DIRECTIONS: If a line in the entries includes "font", show that line.

INFORMATION:
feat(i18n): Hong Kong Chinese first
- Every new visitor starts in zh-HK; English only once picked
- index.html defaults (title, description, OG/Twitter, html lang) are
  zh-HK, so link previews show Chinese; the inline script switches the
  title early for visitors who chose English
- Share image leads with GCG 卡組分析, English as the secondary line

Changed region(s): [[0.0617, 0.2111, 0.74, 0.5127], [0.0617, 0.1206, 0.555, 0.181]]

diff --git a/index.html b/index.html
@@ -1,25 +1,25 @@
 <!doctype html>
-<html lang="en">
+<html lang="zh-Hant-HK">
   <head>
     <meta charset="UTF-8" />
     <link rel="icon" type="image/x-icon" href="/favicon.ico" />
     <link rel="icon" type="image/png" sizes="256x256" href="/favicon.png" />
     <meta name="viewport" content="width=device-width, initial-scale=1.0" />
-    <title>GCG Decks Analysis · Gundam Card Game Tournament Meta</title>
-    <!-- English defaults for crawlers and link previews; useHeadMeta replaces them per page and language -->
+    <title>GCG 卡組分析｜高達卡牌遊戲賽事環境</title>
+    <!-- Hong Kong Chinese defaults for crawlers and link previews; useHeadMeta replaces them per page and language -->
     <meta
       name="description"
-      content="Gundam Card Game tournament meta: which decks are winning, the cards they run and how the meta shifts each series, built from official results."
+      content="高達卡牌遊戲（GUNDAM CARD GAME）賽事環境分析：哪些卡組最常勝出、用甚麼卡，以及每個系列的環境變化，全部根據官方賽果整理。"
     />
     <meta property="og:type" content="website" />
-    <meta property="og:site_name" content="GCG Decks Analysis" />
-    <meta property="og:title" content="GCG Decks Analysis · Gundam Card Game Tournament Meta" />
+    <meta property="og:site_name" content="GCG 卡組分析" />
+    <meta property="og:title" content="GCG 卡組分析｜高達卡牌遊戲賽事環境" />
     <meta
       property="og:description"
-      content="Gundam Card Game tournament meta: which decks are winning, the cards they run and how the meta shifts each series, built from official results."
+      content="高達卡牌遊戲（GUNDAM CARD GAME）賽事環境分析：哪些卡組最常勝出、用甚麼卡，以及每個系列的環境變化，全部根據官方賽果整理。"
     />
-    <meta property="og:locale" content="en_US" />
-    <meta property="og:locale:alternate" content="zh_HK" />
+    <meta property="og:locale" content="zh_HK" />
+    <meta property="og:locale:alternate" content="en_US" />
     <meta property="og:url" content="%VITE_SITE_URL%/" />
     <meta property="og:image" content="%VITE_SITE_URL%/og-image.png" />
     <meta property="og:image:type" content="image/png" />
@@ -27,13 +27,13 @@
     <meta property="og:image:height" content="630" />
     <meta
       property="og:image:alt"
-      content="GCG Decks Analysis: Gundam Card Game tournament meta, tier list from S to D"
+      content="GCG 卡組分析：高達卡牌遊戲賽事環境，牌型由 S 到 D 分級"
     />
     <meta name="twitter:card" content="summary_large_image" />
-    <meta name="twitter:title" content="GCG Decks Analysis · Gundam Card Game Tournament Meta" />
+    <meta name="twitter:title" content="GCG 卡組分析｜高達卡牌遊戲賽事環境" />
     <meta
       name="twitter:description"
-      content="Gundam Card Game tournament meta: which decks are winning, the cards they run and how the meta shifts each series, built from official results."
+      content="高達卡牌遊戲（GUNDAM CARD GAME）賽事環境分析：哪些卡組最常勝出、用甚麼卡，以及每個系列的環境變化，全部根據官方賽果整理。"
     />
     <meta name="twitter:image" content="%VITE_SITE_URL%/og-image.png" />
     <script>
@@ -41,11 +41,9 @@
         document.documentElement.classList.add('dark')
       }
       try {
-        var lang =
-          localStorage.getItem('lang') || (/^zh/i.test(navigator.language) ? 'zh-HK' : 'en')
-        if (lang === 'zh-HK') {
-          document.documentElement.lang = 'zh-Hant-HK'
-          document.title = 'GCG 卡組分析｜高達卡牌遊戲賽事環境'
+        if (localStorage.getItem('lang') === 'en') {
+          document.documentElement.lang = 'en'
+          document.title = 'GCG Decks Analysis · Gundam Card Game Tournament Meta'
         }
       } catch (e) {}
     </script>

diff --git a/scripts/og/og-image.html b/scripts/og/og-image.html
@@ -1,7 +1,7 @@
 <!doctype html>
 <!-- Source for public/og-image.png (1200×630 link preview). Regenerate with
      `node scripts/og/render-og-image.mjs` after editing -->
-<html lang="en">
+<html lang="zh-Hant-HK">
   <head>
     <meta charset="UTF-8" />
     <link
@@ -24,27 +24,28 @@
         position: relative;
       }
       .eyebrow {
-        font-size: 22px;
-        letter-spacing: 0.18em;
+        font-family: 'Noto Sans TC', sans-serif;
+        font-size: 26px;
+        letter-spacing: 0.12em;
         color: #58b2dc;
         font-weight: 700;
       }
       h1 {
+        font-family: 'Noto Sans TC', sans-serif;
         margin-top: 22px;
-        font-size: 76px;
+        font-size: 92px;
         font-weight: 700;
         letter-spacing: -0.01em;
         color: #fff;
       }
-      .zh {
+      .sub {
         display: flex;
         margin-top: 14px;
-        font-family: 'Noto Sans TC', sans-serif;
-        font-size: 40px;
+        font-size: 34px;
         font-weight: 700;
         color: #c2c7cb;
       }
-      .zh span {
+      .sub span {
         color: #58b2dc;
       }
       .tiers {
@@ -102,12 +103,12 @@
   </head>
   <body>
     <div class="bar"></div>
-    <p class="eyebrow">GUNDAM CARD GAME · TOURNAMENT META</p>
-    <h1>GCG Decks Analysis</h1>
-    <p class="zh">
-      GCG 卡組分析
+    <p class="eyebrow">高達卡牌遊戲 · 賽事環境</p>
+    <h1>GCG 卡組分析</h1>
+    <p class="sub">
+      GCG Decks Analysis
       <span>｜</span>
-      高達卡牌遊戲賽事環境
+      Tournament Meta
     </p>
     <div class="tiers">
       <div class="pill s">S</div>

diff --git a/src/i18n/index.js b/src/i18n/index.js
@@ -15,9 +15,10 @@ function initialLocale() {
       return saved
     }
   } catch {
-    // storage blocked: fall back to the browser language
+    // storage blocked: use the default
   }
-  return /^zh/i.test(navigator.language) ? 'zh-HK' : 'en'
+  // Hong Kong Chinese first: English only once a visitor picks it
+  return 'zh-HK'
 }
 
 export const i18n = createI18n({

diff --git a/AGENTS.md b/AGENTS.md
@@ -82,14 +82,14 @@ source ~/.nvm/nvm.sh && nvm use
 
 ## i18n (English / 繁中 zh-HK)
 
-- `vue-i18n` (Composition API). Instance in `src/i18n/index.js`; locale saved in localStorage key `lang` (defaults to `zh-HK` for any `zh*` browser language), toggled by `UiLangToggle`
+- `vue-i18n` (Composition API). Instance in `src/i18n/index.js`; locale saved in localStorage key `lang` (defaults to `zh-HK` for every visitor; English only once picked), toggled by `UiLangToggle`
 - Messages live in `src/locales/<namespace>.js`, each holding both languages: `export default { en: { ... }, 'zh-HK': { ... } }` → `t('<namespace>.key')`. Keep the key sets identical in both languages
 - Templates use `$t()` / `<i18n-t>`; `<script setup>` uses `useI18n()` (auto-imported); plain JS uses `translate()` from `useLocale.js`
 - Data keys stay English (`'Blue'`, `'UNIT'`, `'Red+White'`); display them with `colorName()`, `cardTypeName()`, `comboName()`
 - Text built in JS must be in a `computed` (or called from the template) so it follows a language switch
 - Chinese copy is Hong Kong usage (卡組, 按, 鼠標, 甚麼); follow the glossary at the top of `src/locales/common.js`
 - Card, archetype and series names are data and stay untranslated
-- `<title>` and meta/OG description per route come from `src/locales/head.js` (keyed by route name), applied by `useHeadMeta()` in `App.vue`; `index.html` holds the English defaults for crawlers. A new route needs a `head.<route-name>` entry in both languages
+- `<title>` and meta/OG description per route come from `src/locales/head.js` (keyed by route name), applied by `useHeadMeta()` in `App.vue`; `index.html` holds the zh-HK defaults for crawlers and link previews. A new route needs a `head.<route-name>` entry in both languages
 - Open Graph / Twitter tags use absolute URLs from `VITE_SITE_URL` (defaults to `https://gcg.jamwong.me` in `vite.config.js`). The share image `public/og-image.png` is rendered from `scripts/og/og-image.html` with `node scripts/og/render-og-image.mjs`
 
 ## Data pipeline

RESPONSE TO THE EXERCISE:
-        font-size: 22px;
+        font-family: 'Noto Sans TC', sans-serif;
+        font-size: 26px;
         font-weight: 700;
+        font-family: 'Noto Sans TC', sans-serif;
-        font-size: 76px;
+        font-size: 92px;
         font-weight: 700;
-        font-family: 'Noto Sans TC', sans-serif;
-        font-size: 40px;
+        font-size: 34px;
         font-weight: 700;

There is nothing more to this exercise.